AIM OF THE TASK. Each line of the entries below that holds "eventdate" is needed, copied in full.

Web page edit records:
☆ ☆ ☆ ☆ ☆

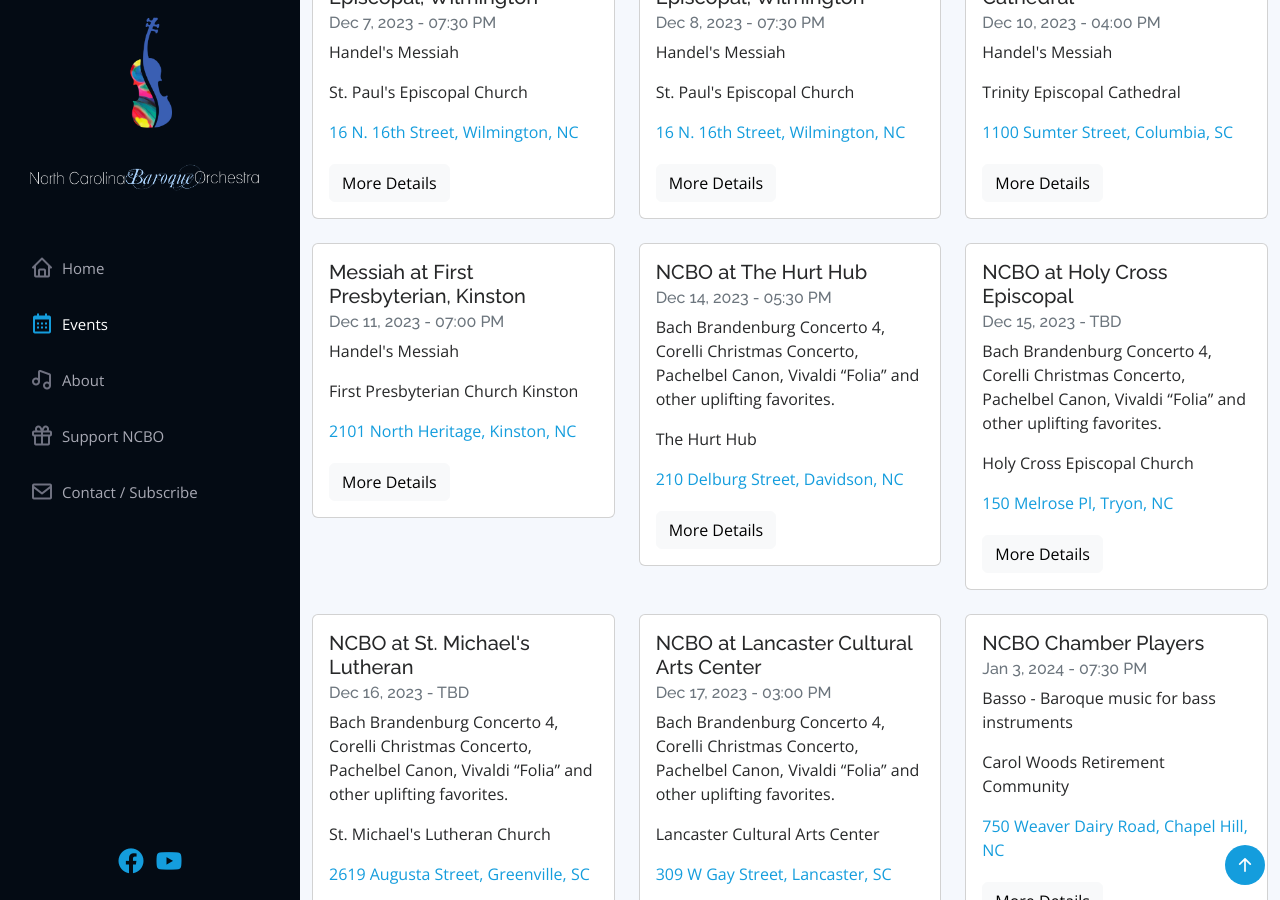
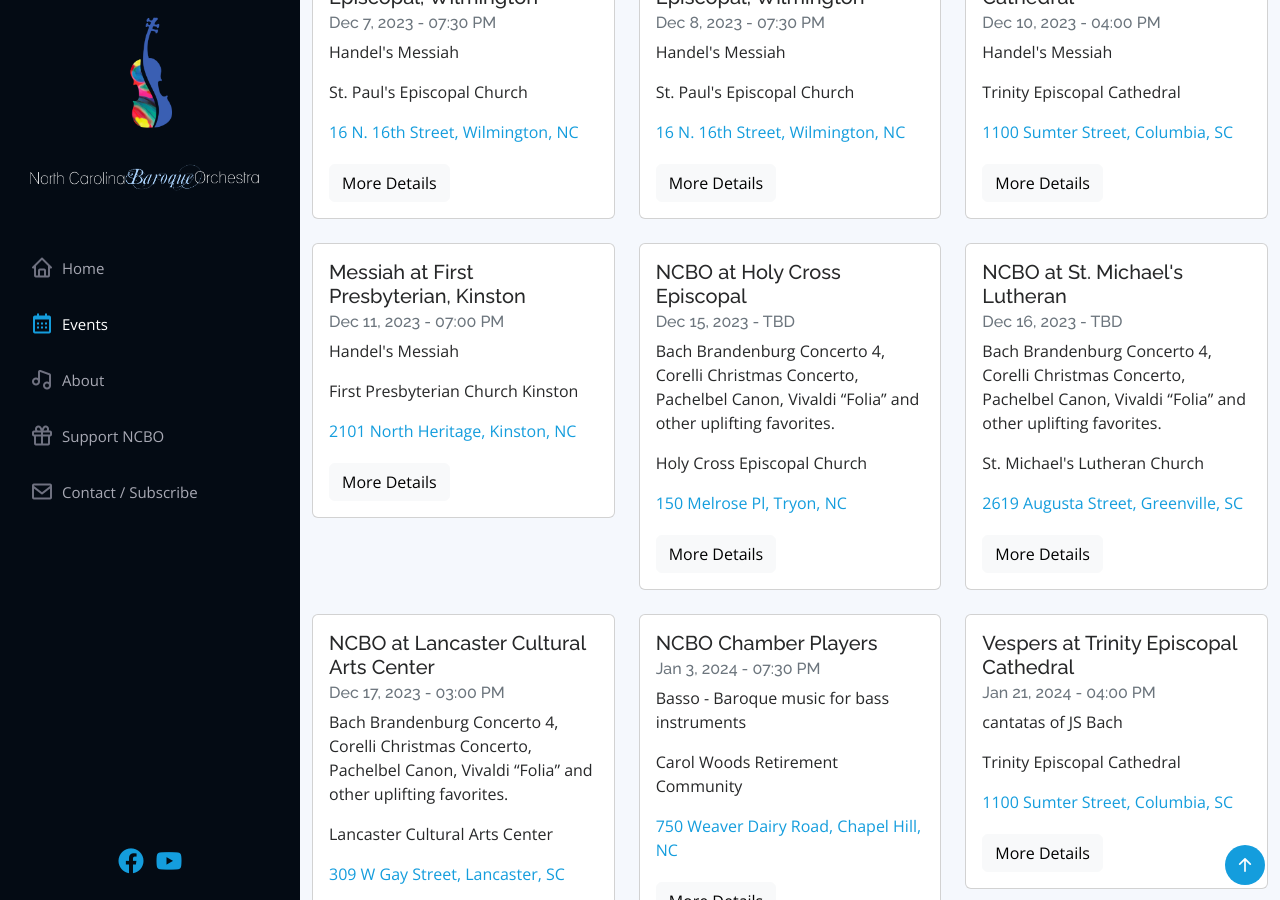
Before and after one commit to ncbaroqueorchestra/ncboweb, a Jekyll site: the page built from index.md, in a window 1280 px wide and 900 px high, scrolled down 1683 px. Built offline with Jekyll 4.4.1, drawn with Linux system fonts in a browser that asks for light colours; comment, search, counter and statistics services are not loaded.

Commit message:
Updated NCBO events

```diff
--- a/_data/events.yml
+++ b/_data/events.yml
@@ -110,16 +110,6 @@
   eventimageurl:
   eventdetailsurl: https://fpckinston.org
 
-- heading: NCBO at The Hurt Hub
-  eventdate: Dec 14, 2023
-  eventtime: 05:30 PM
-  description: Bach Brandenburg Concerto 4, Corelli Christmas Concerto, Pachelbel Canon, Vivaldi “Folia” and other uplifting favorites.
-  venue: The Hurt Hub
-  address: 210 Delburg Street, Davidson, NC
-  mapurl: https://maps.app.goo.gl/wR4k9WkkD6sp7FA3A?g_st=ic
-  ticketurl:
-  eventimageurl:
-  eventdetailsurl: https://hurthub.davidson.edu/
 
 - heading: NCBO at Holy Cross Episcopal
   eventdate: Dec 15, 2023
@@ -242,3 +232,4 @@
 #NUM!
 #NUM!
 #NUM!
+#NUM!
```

☆ ☆ ☆ ☆ ☆

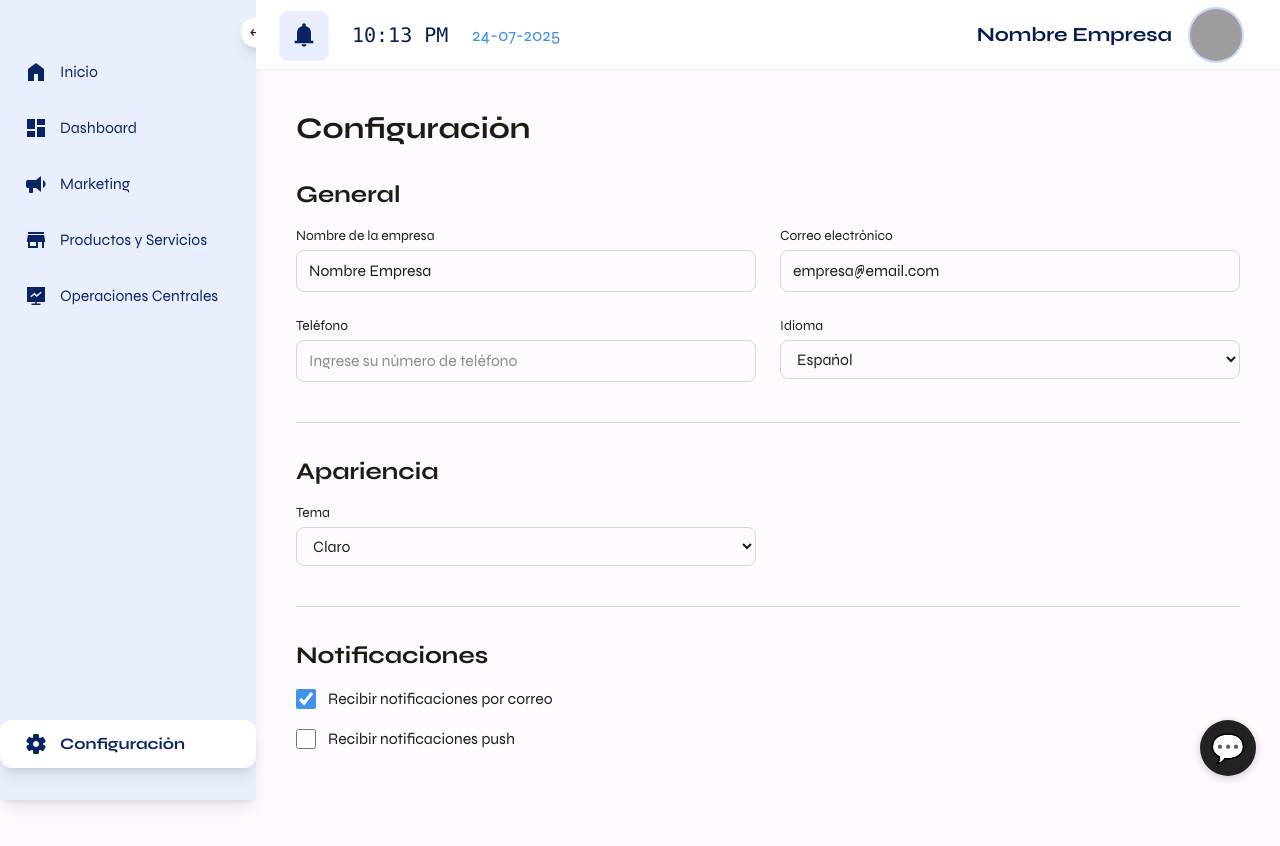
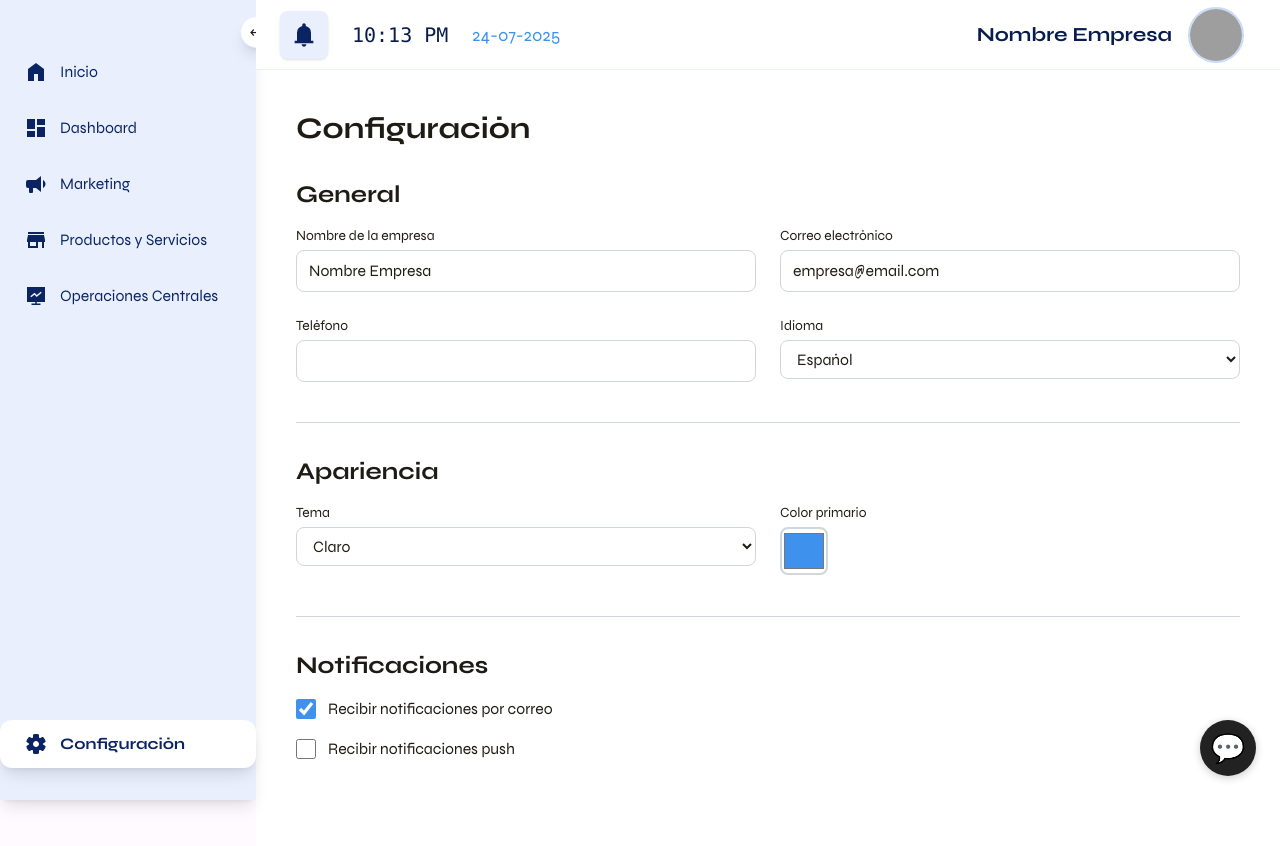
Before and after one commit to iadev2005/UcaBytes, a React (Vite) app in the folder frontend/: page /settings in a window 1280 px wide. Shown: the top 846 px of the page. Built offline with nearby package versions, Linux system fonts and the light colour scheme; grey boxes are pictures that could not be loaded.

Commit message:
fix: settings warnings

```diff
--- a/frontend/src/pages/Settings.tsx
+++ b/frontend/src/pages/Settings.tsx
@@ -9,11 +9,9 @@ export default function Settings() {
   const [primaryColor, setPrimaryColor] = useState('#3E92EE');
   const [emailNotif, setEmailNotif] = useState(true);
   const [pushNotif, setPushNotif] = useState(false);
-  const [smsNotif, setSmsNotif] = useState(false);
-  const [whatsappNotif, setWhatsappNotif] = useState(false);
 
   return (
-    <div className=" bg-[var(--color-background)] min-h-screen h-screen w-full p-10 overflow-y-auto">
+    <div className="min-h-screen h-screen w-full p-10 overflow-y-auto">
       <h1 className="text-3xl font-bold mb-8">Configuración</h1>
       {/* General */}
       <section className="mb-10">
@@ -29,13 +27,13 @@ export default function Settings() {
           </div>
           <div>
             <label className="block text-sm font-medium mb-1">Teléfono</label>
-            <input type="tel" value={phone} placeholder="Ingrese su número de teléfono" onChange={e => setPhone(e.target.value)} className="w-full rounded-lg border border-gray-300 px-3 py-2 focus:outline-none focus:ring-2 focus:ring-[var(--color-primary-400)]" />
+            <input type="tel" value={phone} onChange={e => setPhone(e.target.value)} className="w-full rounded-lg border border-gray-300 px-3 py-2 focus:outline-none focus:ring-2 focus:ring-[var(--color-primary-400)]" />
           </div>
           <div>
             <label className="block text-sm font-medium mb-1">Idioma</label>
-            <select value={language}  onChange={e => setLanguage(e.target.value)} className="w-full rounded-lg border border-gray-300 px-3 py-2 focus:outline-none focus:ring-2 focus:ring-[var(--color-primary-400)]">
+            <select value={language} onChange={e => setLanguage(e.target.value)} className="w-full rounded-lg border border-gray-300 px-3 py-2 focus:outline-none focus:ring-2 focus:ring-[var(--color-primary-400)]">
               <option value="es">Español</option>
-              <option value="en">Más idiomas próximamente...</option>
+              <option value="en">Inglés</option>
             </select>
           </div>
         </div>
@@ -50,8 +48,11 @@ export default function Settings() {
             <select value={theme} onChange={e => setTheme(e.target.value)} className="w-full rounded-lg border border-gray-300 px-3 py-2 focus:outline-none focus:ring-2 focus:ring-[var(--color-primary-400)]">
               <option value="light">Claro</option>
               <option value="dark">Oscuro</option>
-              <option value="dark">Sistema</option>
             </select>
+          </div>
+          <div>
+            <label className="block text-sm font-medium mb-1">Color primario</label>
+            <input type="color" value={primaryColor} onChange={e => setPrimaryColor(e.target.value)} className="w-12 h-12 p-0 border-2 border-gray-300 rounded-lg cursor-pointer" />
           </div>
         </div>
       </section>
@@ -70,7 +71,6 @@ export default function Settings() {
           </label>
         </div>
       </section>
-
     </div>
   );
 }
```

☆ ☆ ☆ ☆ ☆

REPLY TO THE TASK.
-  eventdate: Dec 14, 2023
   eventdate: Dec 15, 2023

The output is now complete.